**Provided records**:
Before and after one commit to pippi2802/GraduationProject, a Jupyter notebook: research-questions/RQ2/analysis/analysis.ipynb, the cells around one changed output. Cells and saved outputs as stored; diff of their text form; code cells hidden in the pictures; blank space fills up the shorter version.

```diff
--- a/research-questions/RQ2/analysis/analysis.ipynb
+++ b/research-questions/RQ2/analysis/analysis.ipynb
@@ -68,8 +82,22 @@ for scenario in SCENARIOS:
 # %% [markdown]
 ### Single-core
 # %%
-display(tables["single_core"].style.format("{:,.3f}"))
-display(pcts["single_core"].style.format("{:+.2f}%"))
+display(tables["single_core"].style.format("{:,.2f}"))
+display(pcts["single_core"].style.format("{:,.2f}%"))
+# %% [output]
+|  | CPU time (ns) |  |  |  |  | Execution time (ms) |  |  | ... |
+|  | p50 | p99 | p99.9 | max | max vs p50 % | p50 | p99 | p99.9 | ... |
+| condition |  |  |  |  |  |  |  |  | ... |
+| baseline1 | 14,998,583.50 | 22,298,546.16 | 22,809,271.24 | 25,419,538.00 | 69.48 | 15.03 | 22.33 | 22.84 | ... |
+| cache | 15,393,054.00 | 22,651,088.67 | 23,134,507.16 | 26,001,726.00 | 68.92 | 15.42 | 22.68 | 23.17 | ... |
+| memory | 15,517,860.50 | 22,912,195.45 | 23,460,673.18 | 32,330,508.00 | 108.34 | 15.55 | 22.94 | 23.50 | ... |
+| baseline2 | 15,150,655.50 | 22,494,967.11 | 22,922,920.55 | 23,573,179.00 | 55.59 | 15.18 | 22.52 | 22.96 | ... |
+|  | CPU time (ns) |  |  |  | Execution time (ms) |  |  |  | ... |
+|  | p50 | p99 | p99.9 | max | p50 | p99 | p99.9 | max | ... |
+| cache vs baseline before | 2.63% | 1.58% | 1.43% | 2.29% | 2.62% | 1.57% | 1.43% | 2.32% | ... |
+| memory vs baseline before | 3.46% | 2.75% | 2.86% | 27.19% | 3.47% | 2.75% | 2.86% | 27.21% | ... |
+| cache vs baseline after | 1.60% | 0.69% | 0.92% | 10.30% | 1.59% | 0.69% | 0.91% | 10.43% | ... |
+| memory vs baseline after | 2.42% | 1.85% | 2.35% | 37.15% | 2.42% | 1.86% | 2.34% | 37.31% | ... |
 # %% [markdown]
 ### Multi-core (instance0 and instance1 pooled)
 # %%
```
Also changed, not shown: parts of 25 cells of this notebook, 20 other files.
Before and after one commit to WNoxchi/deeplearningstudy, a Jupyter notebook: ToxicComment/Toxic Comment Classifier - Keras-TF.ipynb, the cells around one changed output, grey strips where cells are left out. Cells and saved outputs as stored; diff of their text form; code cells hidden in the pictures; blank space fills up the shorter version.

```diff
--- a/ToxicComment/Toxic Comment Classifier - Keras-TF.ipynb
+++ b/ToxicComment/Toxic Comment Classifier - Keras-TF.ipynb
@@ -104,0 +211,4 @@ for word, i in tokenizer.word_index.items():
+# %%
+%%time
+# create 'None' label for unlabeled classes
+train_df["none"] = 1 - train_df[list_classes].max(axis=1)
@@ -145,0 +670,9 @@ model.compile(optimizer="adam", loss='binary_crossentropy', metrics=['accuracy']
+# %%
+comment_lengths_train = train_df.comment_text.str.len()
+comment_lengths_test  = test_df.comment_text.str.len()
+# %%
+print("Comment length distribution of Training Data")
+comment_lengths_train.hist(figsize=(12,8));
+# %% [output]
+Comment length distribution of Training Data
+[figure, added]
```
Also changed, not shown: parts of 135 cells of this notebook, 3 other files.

**What is expected**:
Filter the records for the word "cache" and show every line that has it.

**Answer box**:
+| cache | 15,393,054.00 | 22,651,088.67 | 23,134,507.16 | 26,001,726.00 | 68.92 | 15.42 | 22.68 | 23.17 | ... |
+| cache vs baseline before | 2.63% | 1.58% | 1.43% | 2.29% | 2.62% | 1.57% | 1.43% | 2.32% | ... |
+| cache vs baseline after | 1.60% | 0.69% | 0.92% | 10.30% | 1.59% | 0.69% | 0.91% | 10.43% | ... |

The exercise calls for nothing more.